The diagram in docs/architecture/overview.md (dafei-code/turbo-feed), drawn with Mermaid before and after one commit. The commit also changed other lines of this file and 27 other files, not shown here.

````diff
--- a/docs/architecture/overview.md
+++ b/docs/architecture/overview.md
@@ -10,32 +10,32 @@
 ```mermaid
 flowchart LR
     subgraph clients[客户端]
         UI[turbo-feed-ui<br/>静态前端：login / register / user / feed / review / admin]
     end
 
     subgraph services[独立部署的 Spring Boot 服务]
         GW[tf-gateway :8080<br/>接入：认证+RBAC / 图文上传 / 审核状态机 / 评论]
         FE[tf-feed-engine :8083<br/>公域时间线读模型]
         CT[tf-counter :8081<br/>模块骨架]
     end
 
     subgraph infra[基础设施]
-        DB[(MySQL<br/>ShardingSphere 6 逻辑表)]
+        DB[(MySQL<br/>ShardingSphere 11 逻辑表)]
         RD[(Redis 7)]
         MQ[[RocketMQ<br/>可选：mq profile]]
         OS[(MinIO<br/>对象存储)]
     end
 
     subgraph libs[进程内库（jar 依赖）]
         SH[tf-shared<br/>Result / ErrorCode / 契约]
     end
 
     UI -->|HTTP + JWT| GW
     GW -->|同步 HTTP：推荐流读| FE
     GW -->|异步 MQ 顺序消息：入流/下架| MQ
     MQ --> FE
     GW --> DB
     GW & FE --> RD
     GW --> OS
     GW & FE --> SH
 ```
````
------------------------------------------------------------------------
* **Assigned task**
Your task is to extract the lines running from the one with "subgraph infra[基础设施]" to the end of the material, inclusive, copying each exactly and adding nothing.

* **Solution to this problem**
     subgraph infra[基础设施]
-        DB[(MySQL<br/>ShardingSphere 6 逻辑表)]
+        DB[(MySQL<br/>ShardingSphere 11 逻辑表)]
         RD[(Redis 7)]
         MQ[[RocketMQ<br/>可选：mq profile]]
         OS[(MinIO<br/>对象存储)]
     end
 
     subgraph libs[进程内库（jar 依赖）]
         SH[tf-shared<br/>Result / ErrorCode / 契约]
     end
 
     UI -->|HTTP + JWT| GW
     GW -->|同步 HTTP：推荐流读| FE
     GW -->|异步 MQ 顺序消息：入流/下架| MQ
     MQ --> FE
     GW --> DB
     GW & FE --> RD
     GW --> OS
     GW & FE --> SH
 ```
````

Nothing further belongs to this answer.